── Material to process

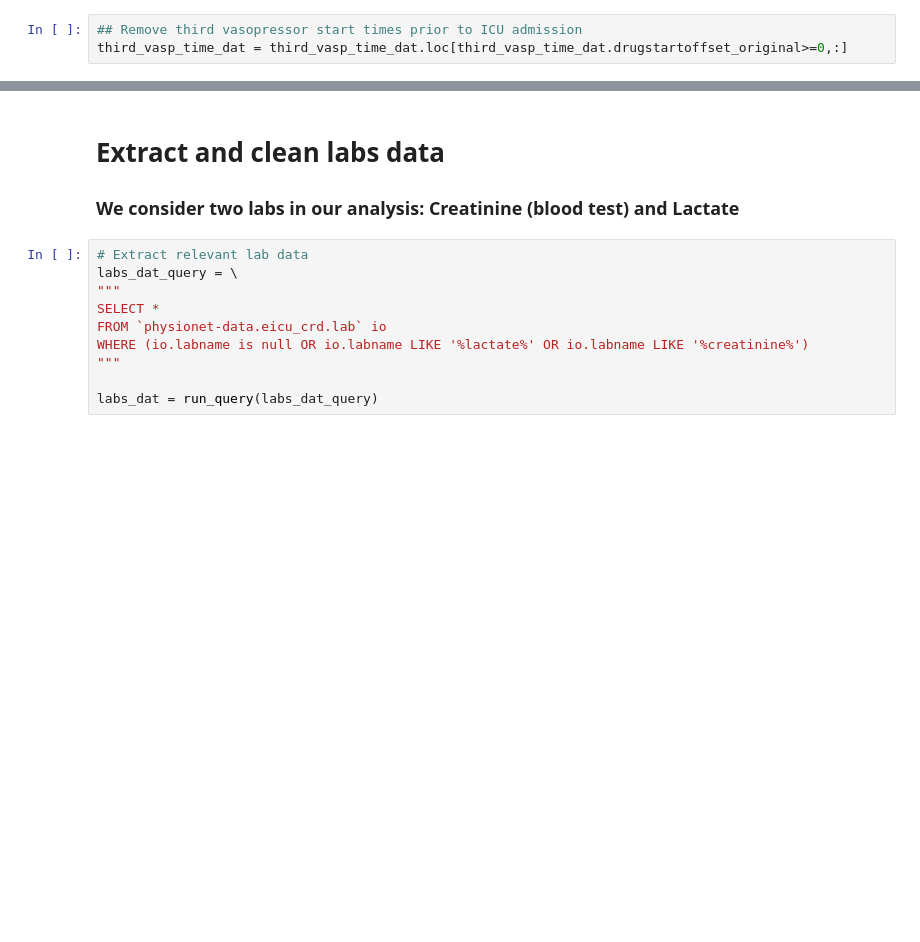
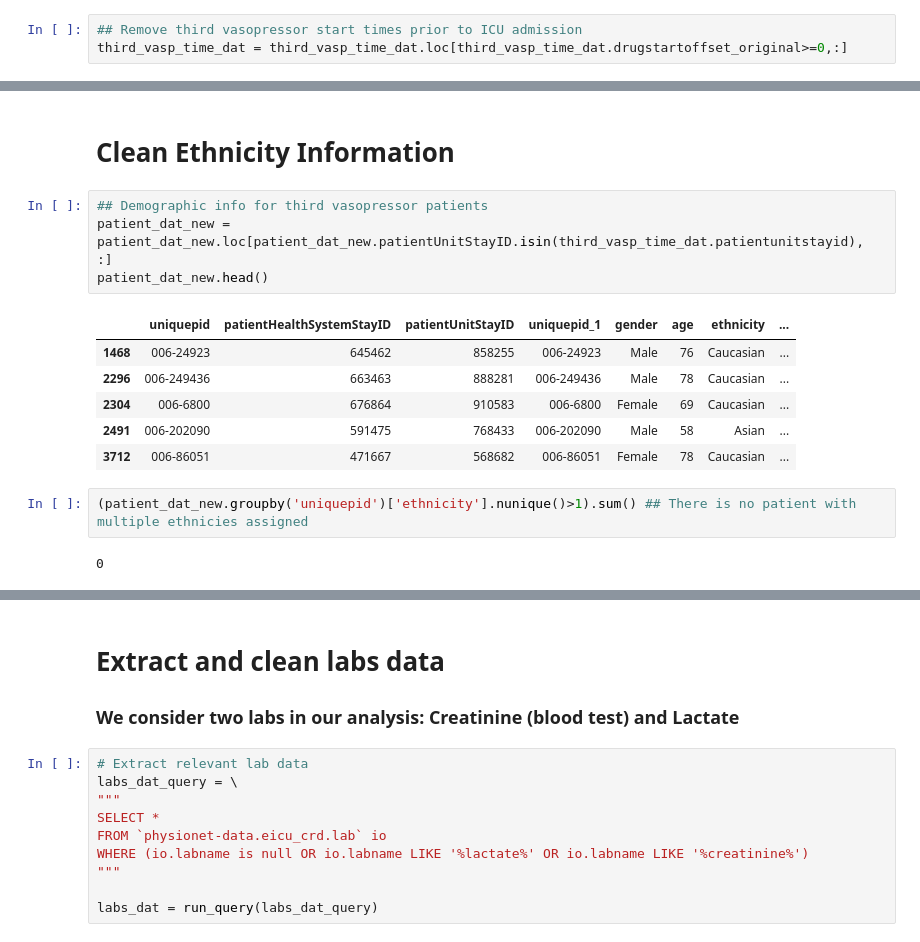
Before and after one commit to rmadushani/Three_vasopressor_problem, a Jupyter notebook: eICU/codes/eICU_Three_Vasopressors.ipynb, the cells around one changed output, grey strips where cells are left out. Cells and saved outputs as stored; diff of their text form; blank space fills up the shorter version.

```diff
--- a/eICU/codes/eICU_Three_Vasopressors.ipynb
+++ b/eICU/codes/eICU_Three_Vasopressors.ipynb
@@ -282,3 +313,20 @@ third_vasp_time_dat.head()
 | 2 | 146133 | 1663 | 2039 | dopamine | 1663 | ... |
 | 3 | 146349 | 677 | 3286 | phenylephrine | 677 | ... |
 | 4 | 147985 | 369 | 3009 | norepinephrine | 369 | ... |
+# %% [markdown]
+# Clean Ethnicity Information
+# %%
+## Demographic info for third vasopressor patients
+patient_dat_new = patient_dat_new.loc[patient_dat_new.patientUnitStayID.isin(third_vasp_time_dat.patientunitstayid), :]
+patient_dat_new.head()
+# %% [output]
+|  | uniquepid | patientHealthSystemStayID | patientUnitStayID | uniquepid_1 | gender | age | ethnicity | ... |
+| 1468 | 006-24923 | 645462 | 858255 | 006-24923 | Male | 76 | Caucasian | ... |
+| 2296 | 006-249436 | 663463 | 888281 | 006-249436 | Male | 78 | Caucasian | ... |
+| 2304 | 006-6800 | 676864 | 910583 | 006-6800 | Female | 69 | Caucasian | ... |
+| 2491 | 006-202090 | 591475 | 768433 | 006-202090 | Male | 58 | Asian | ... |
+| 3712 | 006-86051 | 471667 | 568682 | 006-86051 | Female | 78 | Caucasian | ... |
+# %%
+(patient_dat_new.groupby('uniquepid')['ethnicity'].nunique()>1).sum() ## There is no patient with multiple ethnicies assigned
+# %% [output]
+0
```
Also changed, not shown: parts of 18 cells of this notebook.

────
── Material to process

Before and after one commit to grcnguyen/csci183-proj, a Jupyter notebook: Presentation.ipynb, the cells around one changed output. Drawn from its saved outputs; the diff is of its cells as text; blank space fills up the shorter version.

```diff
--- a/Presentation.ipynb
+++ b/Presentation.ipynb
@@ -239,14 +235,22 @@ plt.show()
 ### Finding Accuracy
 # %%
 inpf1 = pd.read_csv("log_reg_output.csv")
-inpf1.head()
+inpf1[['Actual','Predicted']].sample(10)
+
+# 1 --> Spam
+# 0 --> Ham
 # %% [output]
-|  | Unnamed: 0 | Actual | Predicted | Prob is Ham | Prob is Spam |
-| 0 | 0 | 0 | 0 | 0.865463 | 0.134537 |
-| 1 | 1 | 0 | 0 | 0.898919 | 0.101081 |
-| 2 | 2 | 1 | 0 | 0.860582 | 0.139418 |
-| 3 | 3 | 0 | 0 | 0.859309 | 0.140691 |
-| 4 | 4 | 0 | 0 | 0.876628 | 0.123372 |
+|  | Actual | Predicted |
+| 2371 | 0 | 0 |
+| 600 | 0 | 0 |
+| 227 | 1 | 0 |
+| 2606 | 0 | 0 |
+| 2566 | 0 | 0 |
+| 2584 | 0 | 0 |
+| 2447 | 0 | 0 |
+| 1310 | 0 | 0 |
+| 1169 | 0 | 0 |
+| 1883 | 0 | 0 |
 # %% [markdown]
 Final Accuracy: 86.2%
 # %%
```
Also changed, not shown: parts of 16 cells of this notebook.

────

Report how many lines of the entries hold the word "this". Nothing else is needed.

2